How the PET scan works
A PET scan involves the painless injection of a small amount of a ‘positron emitting’ radioactive material (called a radiopharmaceutical). Images of the body are then taken using a PET scanner. The camera detects emissions coming from the injected radiopharmaceutical, and the computer attached to the camera creates two- and three-dimensional images of the area being examined.
Areas where the particular injected radiopharmaceutical accumulates (for example, fast-growing cancer cells) appear ‘brighter’ than normal tissues on the images.
Almost all PET scanners today are combined with a CT scanner in such a way that the PET images can be combined or fused with the CT images. This allows the nuclear medicine specialist to combine the structural information from the CT scan with the PET’s functional information and improve the accuracy of the test. In these scanners the patient passes through both scanners on the one bed and in the same position.
When the PET scan is used
Some of the uses of the PET scan include:
Medical issues to consider with a PET scan
Medical considerations prior to the PET scan may include:
PET scan procedure
Before the scan you will be given a small injection of radioactive material. The injection is painless and it does not make you feel any different at all. The PET scanner then takes a series of images. For some tests, the procedure begins as soon as you have the injection. In other cases, you may have to wait at least 60 minutes after the injection before the scan is taken.

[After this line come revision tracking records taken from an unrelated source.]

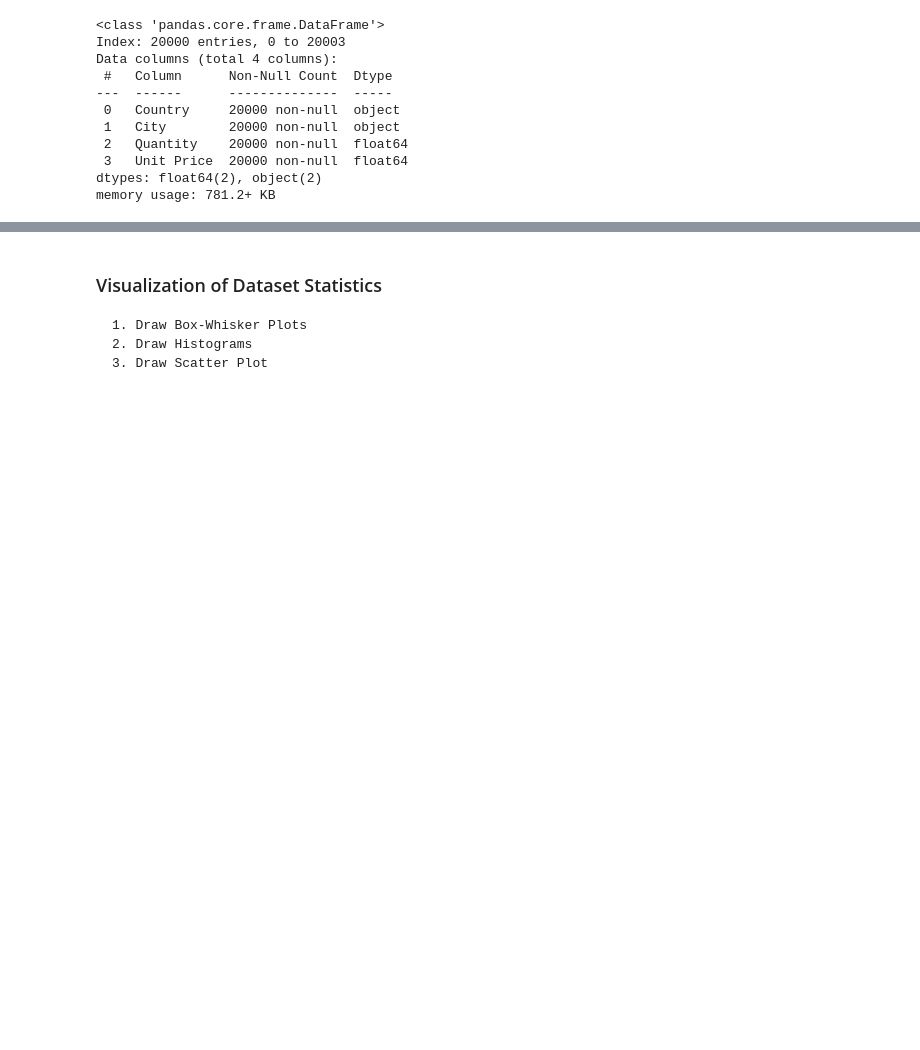
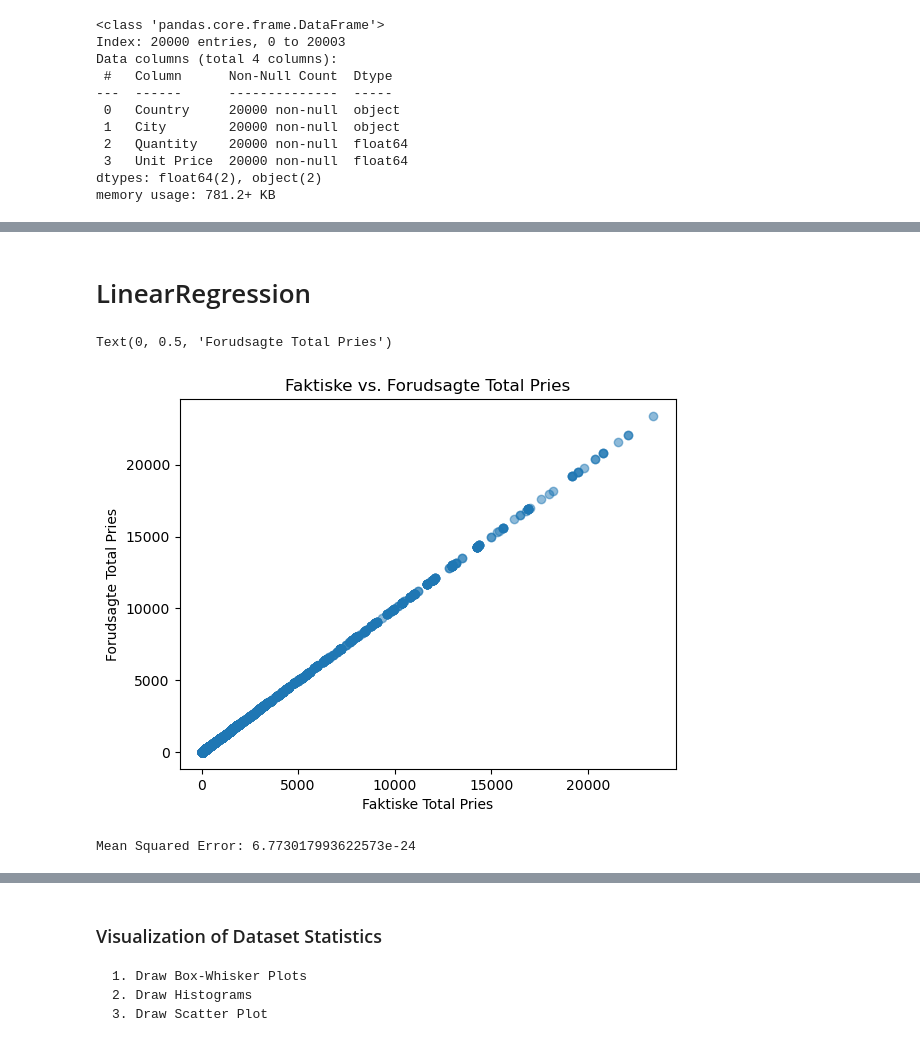
Before and after one commit to alksam/OrderProjekt, a Jupyter notebook: Orderprojekt.ipynb, the cells around one changed output, grey strips where cells are left out. Cells and saved outputs as stored; diff of their text form; code cells hidden in the pictures; blank space fills up the shorter version.

```diff
--- a/Orderprojekt.ipynb
+++ b/Orderprojekt.ipynb
@@ -192,0 +296,29 @@ memory usage: 781.2+ KB
+# %% [markdown]
+# LinearRegression
+# %%
+# Definer input features (undtagen målet)
+features = df[['Discount','Cost']].fillna(0)
+
+# Definer målet
+target = df['Total Pries']
+# %%
+# Træn den lineære regressionsmodel med alle de valgte funktioner
+model = LinearRegression()
+model.fit(features, target)
+# forudsigelser baseret på modellen
+predictions = model.predict(features)
+# %%
+# Plot de faktiske værdier vs. de forudsagte værdier
+plt.scatter(target, predictions, alpha=0.5)
+plt.title('Faktiske vs. Forudsagte Total Pries')
+plt.xlabel('Faktiske Total Pries')
+plt.ylabel('Forudsagte Total Pries')
+# %% [output]
+Text(0, 0.5, 'Forudsagte Total Pries')
+[figure, added]
+# %%
+# Beregn mean squared error
+mse = mean_squared_error(target, predictions)
+print(f'Mean Squared Error: {mse}')
+# %% [output]
+Mean Squared Error: 6.773017993622573e-24
```
Also changed, not shown: parts of 71 cells of this notebook.
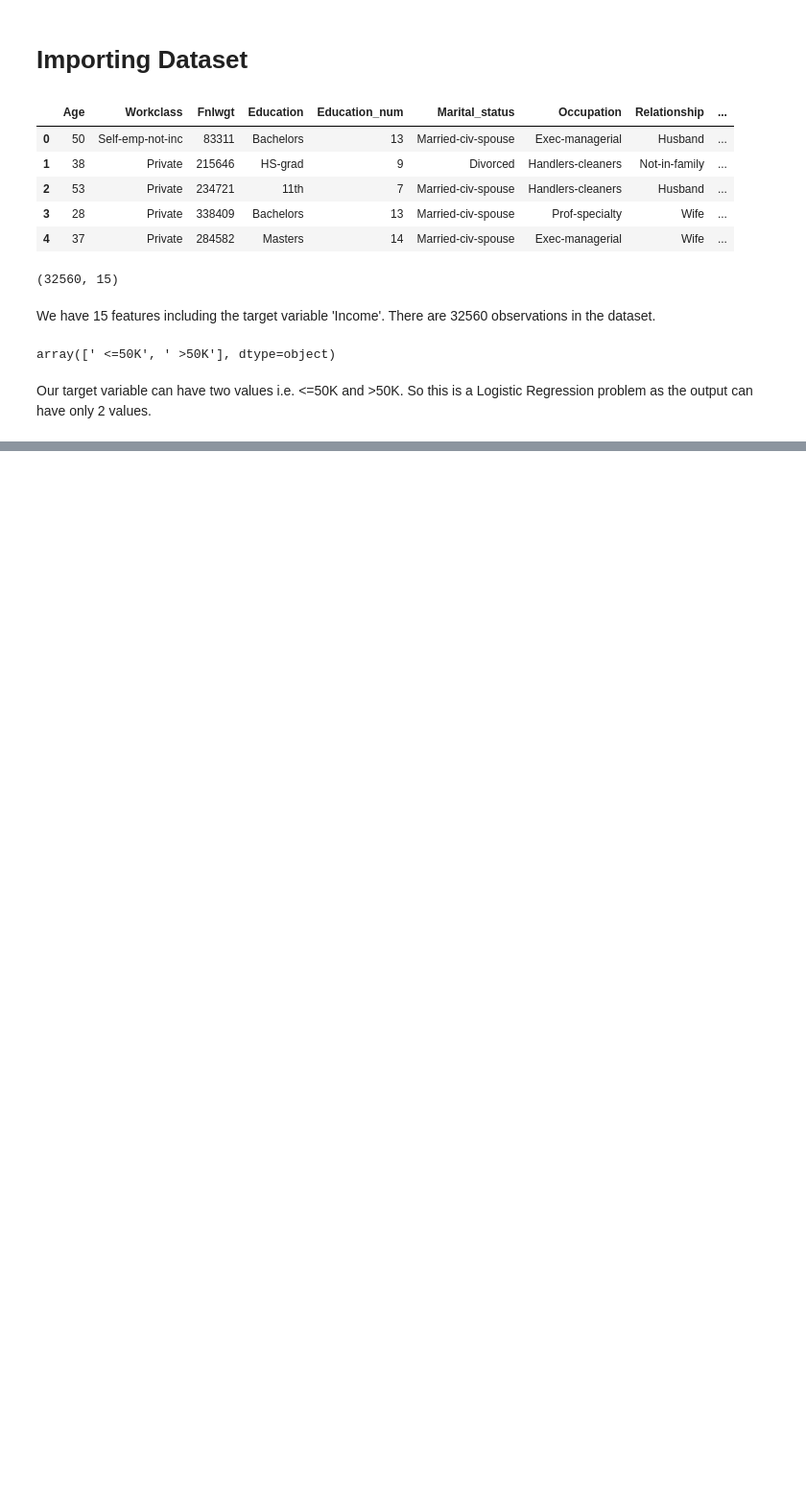
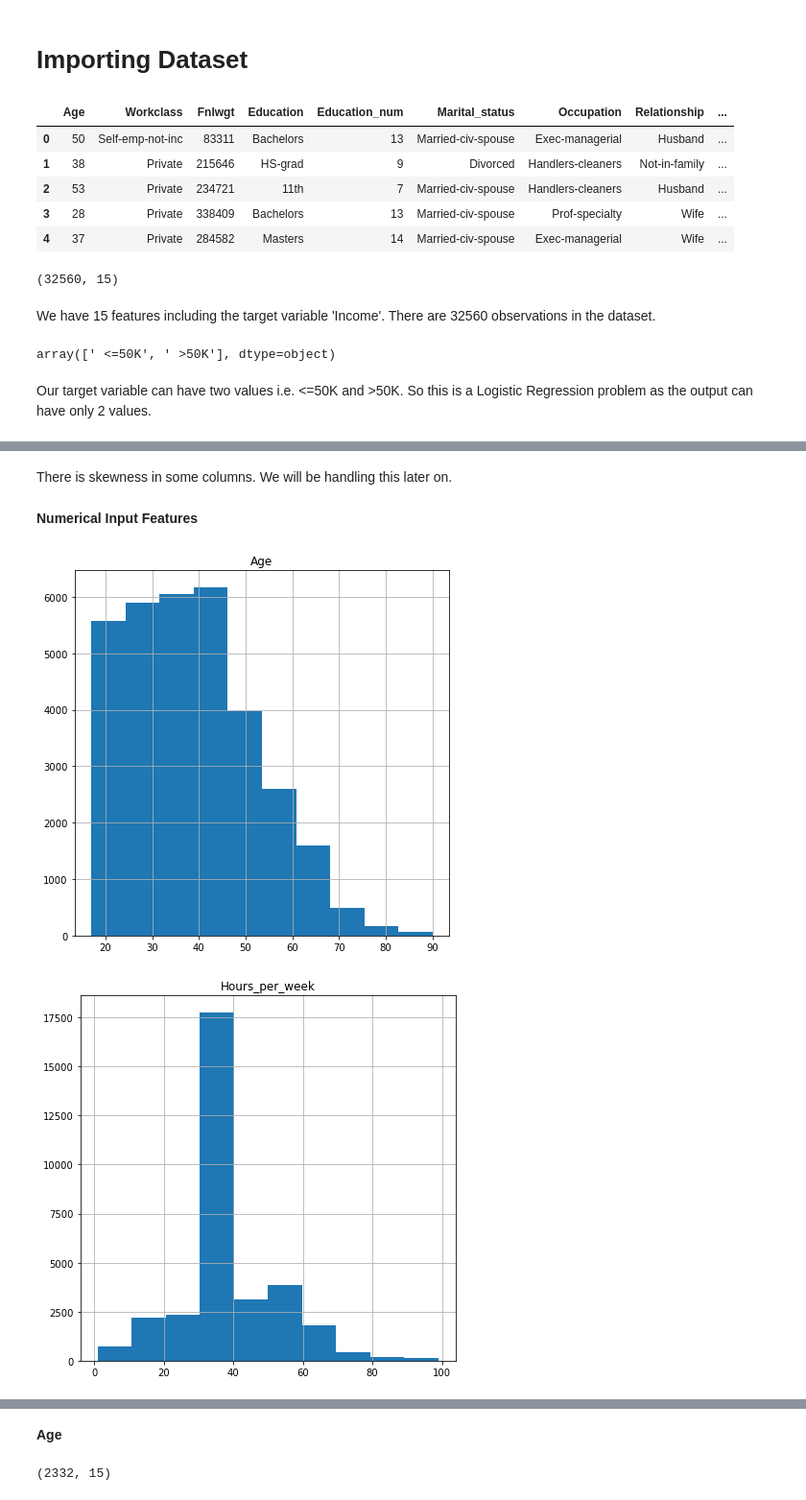
Before and after one commit to Saloni458/Evaluation-Projects, a Jupyter notebook: Census Income Project - Saloni.ipynb, the cells around one changed output, grey strips where cells are left out. Shown at 96% size. Drawn from its saved outputs; the diff is of its cells as text; code cells hidden in the pictures; blank space fills up the shorter version.

```diff
--- a/Census Income Project - Saloni.ipynb
+++ b/Census Income Project - Saloni.ipynb
@@ -50,0 +130,13 @@ Our target variable can have two values i.e. <=50K and >50K. So this is a Logist
+# %% [markdown]
+There is skewness in some columns. We will be handling this later on.
+# %% [markdown]
+**Numerical Input Features**
+# %%
+columns=['Age','Hours_per_week','Fnlwgt','Capital_gain','Capital_loss']
+for i in columns:
+    plt.figure()
+    df[i].hist(figsize=(7,7))
+    plt.title(i)
+# %% [output]
+[figure, added]
+[figure, added]
@@ -50,0 +146,6 @@ Our target variable can have two values i.e. <=50K and >50K. So this is a Logist
+# %% [markdown]
+**Age**
+# %%
+df[df['Age']>60].shape
+# %% [output]
+(2332, 15)
```
Also changed, not shown: parts of 80 cells of this notebook.
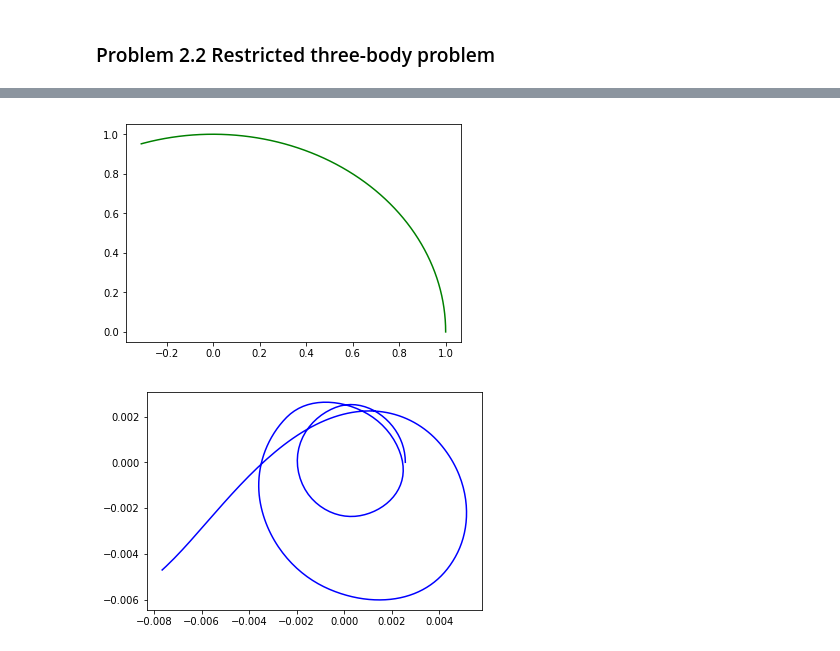
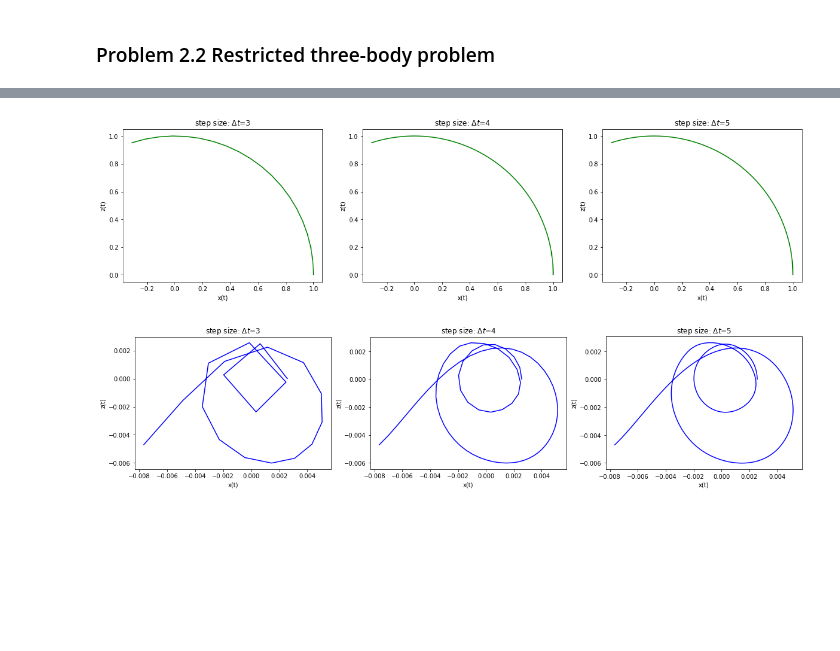
Before and after one commit to evabertalan/comp_physics, a Jupyter notebook: 2/2_Hamiltonian dynamics.ipynb, the cells around one changed output, grey strips where cells are left out. Drawn from its saved outputs; the diff is of its cells as text; code cells hidden in the pictures; blank space fills up the shorter version.

Commit message:
create plots

```diff
--- a/2/2_Hamiltonian dynamics.ipynb
+++ b/2/2_Hamiltonian dynamics.ipynb
@@ -111,4 +111,5 @@ for i in range(len(n)):
     info = tb.plot_info()
     plot_info.append({'energy': info[0],
                      'angular': info[1],
-                     'time': info[2]})
+                     'time': info[2],
+                     'n': n[i]})
@@ -125,10 +116,26 @@ plt.show()
-# %%
-plt.plot(x1[0], x1[1], 'g')
-plt.show()
-# %% [output]
-[figure, removed]
-# %%
-plt.plot(x2[0]-x1[0], x2[1]-x1[1], 'b')
-plt.show()
-# %% [output]
-[figure, removed]
+# %%
+def plot_trajectories(trajectories):
+    fig1, ax1 = plt.subplots(1,3, figsize=(20,20))
+    fig2, ax2 = plt.subplots(1,3, figsize=(20,20))
+    for i, j in enumerate(trajectories):
+        ax1[i].plot(j['earth'][0], j['earth'][1], 'g')
+        ax1[i].set_title('step size: $\Delta t$={0}'.format(j['n']))
+        ax1[i].set_xlabel('x(t)')
+        ax1[i].set_ylabel('z(t)')
+        ax1[i].set_aspect('equal', 'box')
+
+        ax2[i].plot(j['moon'][0] - j['earth'][0], j['moon'][1] - j['earth'][1], 'b')
+        ax2[i].set_title('step size: $\Delta t$={0}'.format(j['n']))
+        ax2[i].set_xlabel('x(t)')
+        ax2[i].set_ylabel('z(t)')
+        ax2[i].set_aspect('equal', 'box')
+
+#     fig1.suptitle('Parametric orbit of Earth')
+#     fig2.suptitle('Parametric orbit of Moon')
+
+    plt.show()
+# %%
+plot_trajectories(trajectories)
+# %% [output]
+[figure, added]
+[figure, added]
```
Also changed, not shown: parts of 4 cells of this notebook.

In most cases you will need to rest before and after the injection of the radioactive material. For example, if you are having a brain PET scan, you will lie quietly in a darkened room before and after the injection to ensure your brain remains relaxed and is not stimulated by light, or noise or reading.
Once the appropriate amount of time has passed, you will be asked to lie on the imaging bed. This bed has special rests for your legs, arms and head to help keep them still and comfortable.
You must lie quietly and still as the scanning table moves through the scanner ‘ring’. The scanner detects the gamma rays released by the radioactive material that has localised in the area of your body being investigated, and uses it to create images of your internal body structures.
Imaging generally takes around 30 minutes. The nuclear medicine scientist who performs the test will tell you exactly how long your procedure will take. They will be there to look after you during the procedure. A PET scan is completely painless and you will not feel any different after the injection, during imaging or after the scan.
Immediately after the PET scan
After your PET scan, you can go on with your normal activities straight away. The injection of the radioactive material does not make you feel any different or drowsy. There are no sedative drugs or anaesthesia used during this procedure.
Your scan results will not be available immediately. Before you leave, the nuclear medicine scientist will tell you when your doctor will have the results. You will need to make a follow-up appointment with your doctor to discuss the results of your PET scan.
Possible complications of a PET scan
A PET scan is considered to be a safe procedure. It exposes you to around the same amount of radiation that you would receive from the general environment over about three years. The injected radioactive chemicals have a very short lifespan and are removed from the body fairly quickly. Sometimes you will be advised to avoid close contact with babies or pregnant women in the few hours after your scan. The nuclear medicine scientist will tell you if this is necessary, after your scan.
Taking care of yourself at home after a PET scan
The PET scan is a safe, painless and non-invasive procedure that does not require any ‘recovery time’. Generally, there are no special aftercare instructions. However, drinking plenty of fluids will help your body to flush out the injected radioactive substances. The nuclear medicine scientist who performs your scan will tell you of any special requirements.
Long-term outlook of a PET scan
A lot of research has been done to check the safety and long-term side effects of nuclear medicine examinations. Up to now, there are no known issues – the radiation dose you receive from a PET examination is considered to be safe and justified.
Alternatives to the PET scan
The PET scan is a unique diagnostic imaging study because it detects how your organs and body systems are working, as well as their structure. PET imaging however, requires expensive and sophisticated equipment. It is currently only available in a few specialised centres in Australia.
Alternatives to the PET scan depend on the condition under investigation, but could include: